When we moved into this little lakeside cottage those three years ago, we questioned how the padding feet, laughter, and voices of visiting loved ones would fit. We didn’t know, as we unpacked boxes and found creative ways to make this space our own, that those were questions we wouldn’t have to worry about. With one tumultuous Christmas and several months unraveling beyond that, this family size would shrink. No more little bare feet mornings or laughter-filled family moments.
Woven throughout the unfolding of three years, this space has become so much a home. A home shared because within its walls dreams have come true and lives have been lived. I think back to the two people we were that day, tired from driving and anxious about life. I think of who we are today–stronger, confident, capable.
Even with the unraveling of a family and over half of our time here being consumed by a pandemic, we’ve had so many loved ones in this home. We’ve had friends and relatives fly out to visit, friends drive over from the west coast… We’ve held wine nights in our sunroom, movie nights in our yard, and game nights around our table. We’ve created space here, with new people. Around candlelight, women have confessed struggles, meditated, told embarrassing stories, and connected.
Nearly from day one, we’ve had to consider the possibility of my mother joining us here. With advanced Alzheimer’s and wheelchair-bound, this small, cozy space was not a fit for her. The conversations went round and round during the intense seasons of legal battles, as we tried to think of how it could possibly work if it had to.
As impossible as it would have been, a secret part of me deep inside may have wanted her here. I wanted to hold her hand and love her without facility walls. I wanted to brush her hair and put her to bed. I wanted to play her favorite records and make her favorite soups.
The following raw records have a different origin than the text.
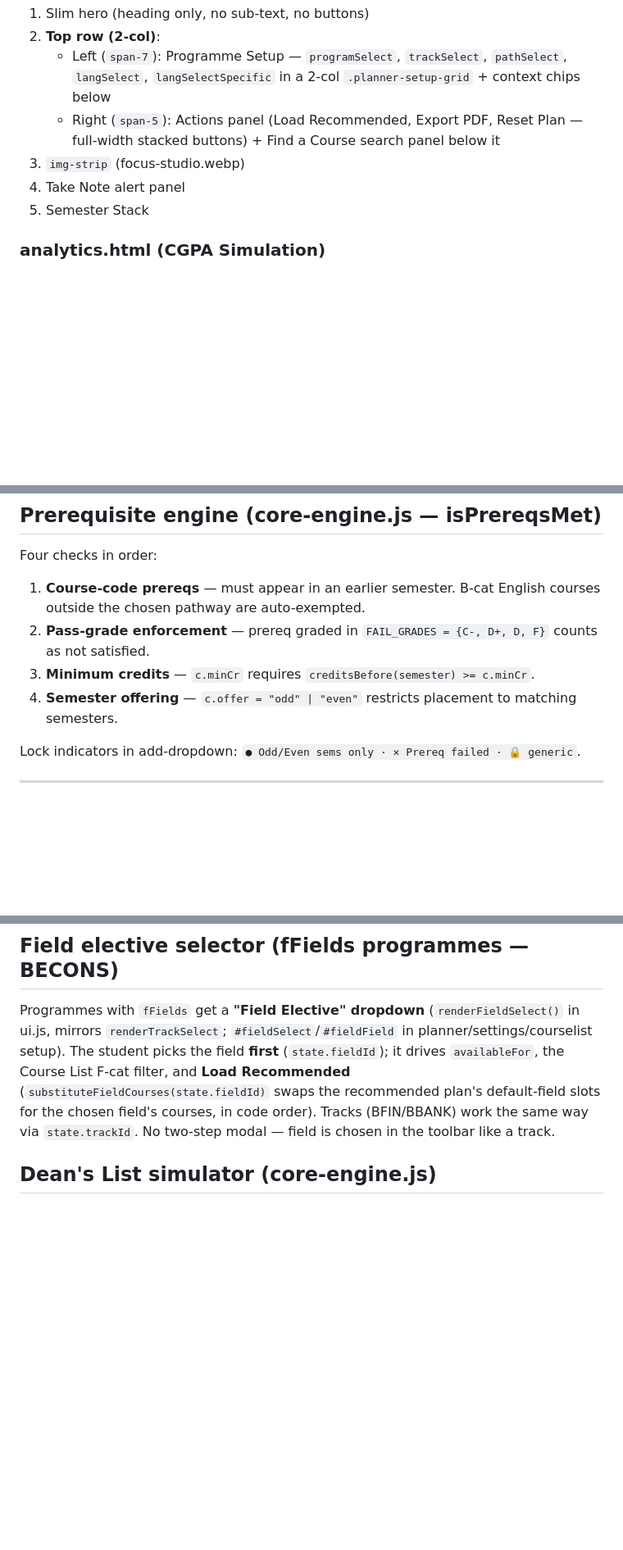
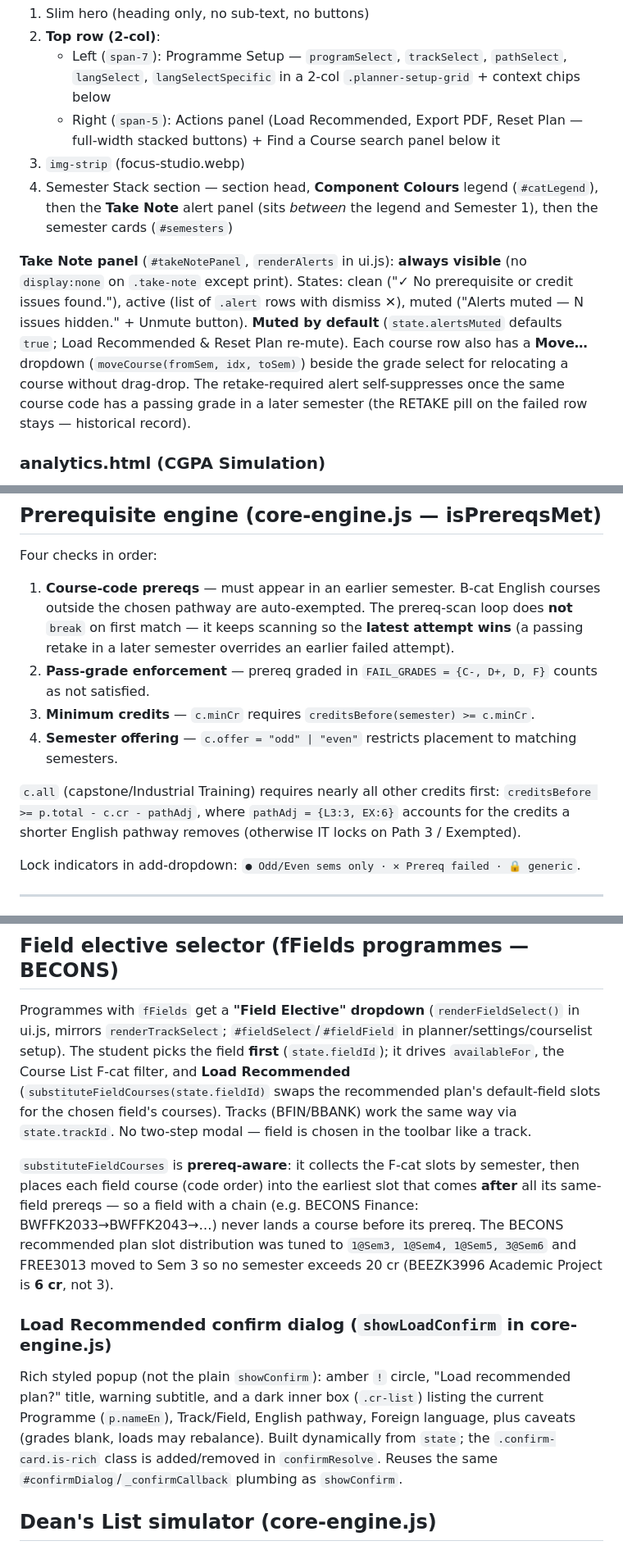
Before and after one commit to mukhrizizraf/sefb_planner_code, a Markdown page: CLAUDE.md, 3 parts joined by grey strips. Shown at 82% size. Rendered like a GitHub page; blank space fills up the shorter version.

Commit message:
Update CLAUDE.md for this session's changes
- Prereq engine: latest-attempt-wins (no break); all:true pathAdj for L3/EX
- Take Note: always visible, muted by default, repositioned between
  Component Colours legend and Semester 1; Move… dropdown; retake-alert
  self-suppression
- substituteFieldCourses now prereq-aware; BECONS slot redistribution +
  6cr Academic Project note
- Document showLoadConfirm rich Load Recommended dialog

Co-Authored-By: Claude Sonnet 4.6 <noreply@anthropic.com>

```diff
--- a/CLAUDE.md
+++ b/CLAUDE.md
@@ -112,8 +112,9 @@ fallback), `annotate_help.py` (2x base screenshots → balloon/pin help-step ima
    - Left (`span-7`): Programme Setup — `programSelect`, `trackSelect`, `pathSelect`, `langSelect`, `langSelectSpecific` in a 2-col `.planner-setup-grid` + context chips below
    - Right (`span-5`): Actions panel (Load Recommended, Export PDF, Reset Plan — full-width stacked buttons) + Find a Course search panel below it
 3. `img-strip` (focus-studio.webp)
-4. Take Note alert panel
-5. Semester Stack
+4. Semester Stack section — section head, **Component Colours** legend (`#catLegend`), then the **Take Note** alert panel (sits *between* the legend and Semester 1), then the semester cards (`#semesters`)
+
+**Take Note panel** (`#takeNotePanel`, `renderAlerts` in ui.js): **always visible** (no `display:none` on `.take-note` except print). States: clean ("✓ No prerequisite or credit issues found."), active (list of `.alert` rows with dismiss ✕), muted ("Alerts muted — N issues hidden." + Unmute button). **Muted by default** (`state.alertsMuted` defaults `true`; Load Recommended & Reset Plan re-mute). Each course row also has a **Move…** dropdown (`moveCourse(fromSem, idx, toSem)`) beside the grade select for relocating a course without drag-drop. The retake-required alert self-suppresses once the same course code has a passing grade in a later semester (the RETAKE pill on the failed row stays — historical record).
 
 ### analytics.html (CGPA Simulation)
 - GPA Trajectory bar chart (draw-on animation) + CGPA trend sparkline + GPA table
@@ -183,10 +184,12 @@ This fix is **also applied to `SEFB_Dashboard.html`** (the legacy single-page da
 ## Prerequisite engine (core-engine.js — isPrereqsMet)
 
 Four checks in order:
-1. **Course-code prereqs** — must appear in an earlier semester. B-cat English courses outside the chosen pathway are auto-exempted.
+1. **Course-code prereqs** — must appear in an earlier semester. B-cat English courses outside the chosen pathway are auto-exempted. The prereq-scan loop does **not** `break` on first match — it keeps scanning so the **latest attempt wins** (a passing retake in a later semester overrides an earlier failed attempt).
 2. **Pass-grade enforcement** — prereq graded in `FAIL_GRADES = {C-, D+, D, F}` counts as not satisfied.
 3. **Minimum credits** — `c.minCr` requires `creditsBefore(semester) >= c.minCr`.
 4. **Semester offering** — `c.offer = "odd" | "even"` restricts placement to matching semesters.
+
+`c.all` (capstone/Industrial Training) requires nearly all other credits first: `creditsBefore >= p.total - c.cr - pathAdj`, where `pathAdj = {L3:3, EX:6}` accounts for the credits a shorter English pathway removes (otherwise IT locks on Path 3 / Exempted).
 
 Lock indicators in add-dropdown: `● Odd/Even sems only · ✕ Prereq failed · 🔒 generic`.
 
@@ -306,8 +309,21 @@ Programmes with `fFields` get a **"Field Elective" dropdown** (`renderFieldSelec
 `renderTrackSelect`; `#fieldSelect`/`#fieldField` in planner/settings/courselist setup). The student picks the
 field **first** (`state.fieldId`); it drives `availableFor`, the Course List F-cat filter, and **Load Recommended**
 (`substituteFieldCourses(state.fieldId)` swaps the recommended plan's default-field slots for the chosen field's
-courses, in code order). Tracks (BFIN/BBANK) work the same way via `state.trackId`. No two-step modal — field is
+courses). Tracks (BFIN/BBANK) work the same way via `state.trackId`. No two-step modal — field is
 chosen in the toolbar like a track.
+
+`substituteFieldCourses` is **prereq-aware**: it collects the F-cat slots by semester, then places each field
+course (code order) into the earliest slot that comes **after** all its same-field prereqs — so a field with a
+chain (e.g. BECONS Finance: BWFFK2033→BWFFK2043→…) never lands a course before its prereq. The BECONS recommended
+plan slot distribution was tuned to `1@Sem3, 1@Sem4, 1@Sem5, 3@Sem6` and FREE3013 moved to Sem 3 so no semester
+exceeds 20 cr (BEEZK3996 Academic Project is **6 cr**, not 3).
+
+### Load Recommended confirm dialog (`showLoadConfirm` in core-engine.js)
+Rich styled popup (not the plain `showConfirm`): amber `!` circle, "Load recommended plan?" title, warning
+subtitle, and a dark inner box (`.cr-list`) listing the current Programme (`p.nameEn`), Track/Field, English
+pathway, Foreign language, plus caveats (grades blank, loads may rebalance). Built dynamically from `state`; the
+`.confirm-card.is-rich` class is added/removed in `confirmResolve`. Reuses the same `#confirmDialog`/`_confirmCallback`
+plumbing as `showConfirm`.
 
 ## Dean's List simulator (core-engine.js)
 
```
I wanted her to remember a home.
This afternoon a delivery man pounded on my front door, despite the sign urging him to go around the corner the door we actually use. I moved furniture to carve a path to get to him. I knew he wouldn’t wait.
I knew why he was here.
He came to bring my mother… to bring her home. Not to any place she’d ever laid eyes on, but this space is a home (and one that I deeply love) all the same.
Work had been busy, so it was a slow cooker dinner consisting of chicken and pasta. He and I sat across from one another as we ate. Conversation danced around the overwhelming reality that my mother sat there too, neatly tucked into a box stamped CREMATED REMAINS on every inch of available space. It is a strange thing to hold the hand of someone breathing, and then moments later bathe them in your tears because they no longer are. It is entirely another thing to hold them, dressed in cardboard and postage, one week later.
I remember her struggling to breathe, fighting for her life while also fighting to die.
I remember her months back, trying to place how she knew me, and giggling like a child at my jokes.
I remember her one year ago, finally able to have visitors, even if it was on the other side of a COVID SAFETY tent. Her there–present, happy, and all too aware of the fact that I was recording the visit. I knew I’d want it someday. Now that I do, I struggle to find it.
I remember her many years ago… hours of Triple Yahtzee, Dr. Pepper, old stories, and jokes.
I remember her when I was small enough to pick up. I remember the “fun mom” who’d pull me from my bed at 2 a.m. so she could teach me how to bop to old Sha Na Na records.
And now I remember her in a box I haven’t quite found the strength to open yet. A box that claims to weigh only six pounds but feels like it holds the weight of the world.
Within the walls of this house there has been so much loss. Beneath this cottage roof rest the ashes of my parents now. Lining the stairway walls live photos that haunt me of a family that is no more. Even with that sadness though, these walls have held the best and most beautiful bits of life–bits of US. Us traveling this gypsy path of life together, dreaming in unison and also supporting one another fervently as we carry out solo dreams of our own…